I poured vinegar into these 2-Ounce Plastic Glasses and then colored each glass according to what the student had selected. They were directed to choose two primary colors, one for each glass, and I placed an eye dropper in each color. I had already prepared a Large Cookie Pan of baking soda for each student. (Use a large sifter to sprinkle about a quarter cup of baking soda on each pan).
Once everyone was set up, I invited the students to use the eye droppers to color the “white powder.” I did not tell the students what to expect or direct them to actually mix the colors.

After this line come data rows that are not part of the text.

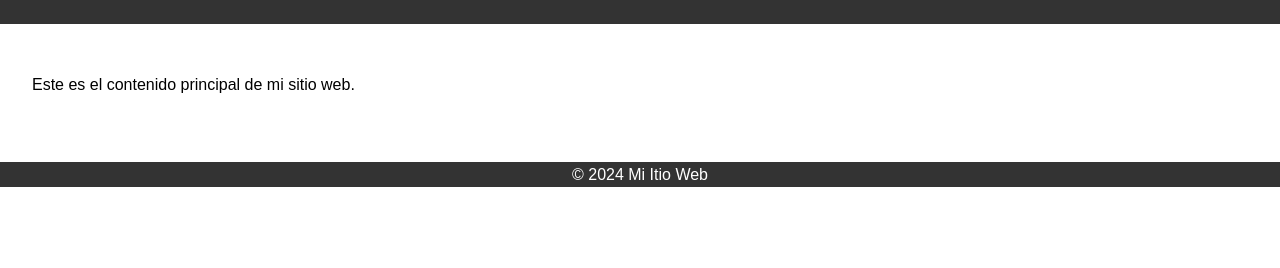
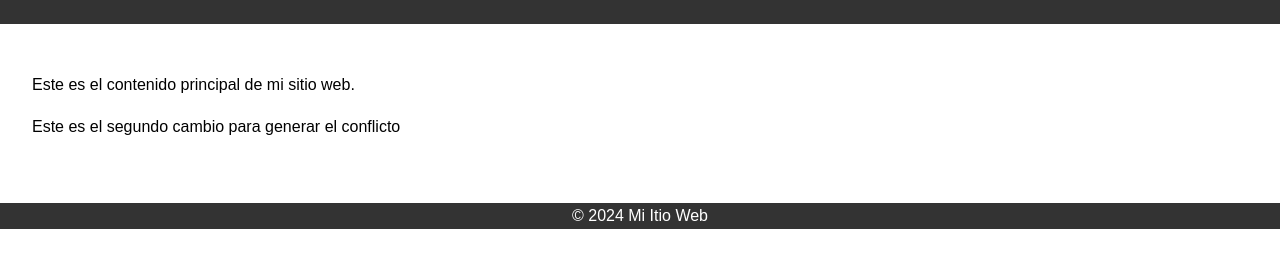
Before and after one commit to Isaac4023/first-repository, a plain HTML site: page index.html in a window 1280 px wide. Shown: the part 102-370 px from the top of the page. Drawn offline with Linux system fonts and the light colour scheme.

Commit message:
segundo cambio para generar el conflicto

```diff
--- a/index.html
+++ b/index.html
@@ -12,6 +12,7 @@
     </header>
     <main>
         <p>Este es el contenido principal de mi sitio web.</p>
+        <p>Este es el segundo cambio para generar el conflicto</p>
     </main>
     <footer>
         <p>&copy; 2024 Mi Itio Web</p>
```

That would come on it’s own.
I love the surprise on this student’s face as he watches the vinegar and baking soda react and foam.
Initially, students began by dropping vinegar into individual places on their baking sheet, and the colors did not mix. however, as the students worked their way through the vinegar in each 2 oz glass, the colors soon began to mix and join together, thus making a secondary color.
I love this activity because the baking soda remains solid enough for the two primary colors to remain visible, and only where the sprinkled baking soda is thinner does it foam enough for the vinegar to mix, creating a new color.
With most activities like this one, I usually allow time for the students to play and experiment until their interest in exhausted, and I did so in the case as well. Usually, we will end such an activity by sharing our work as a class and discussing it, but given the nature of using colored vinegar and baking soda to teach color theory, I talked with each student on a one-on-one basis to have literally an individual conversation with each student about what they were discovering and what they predicted would happen next.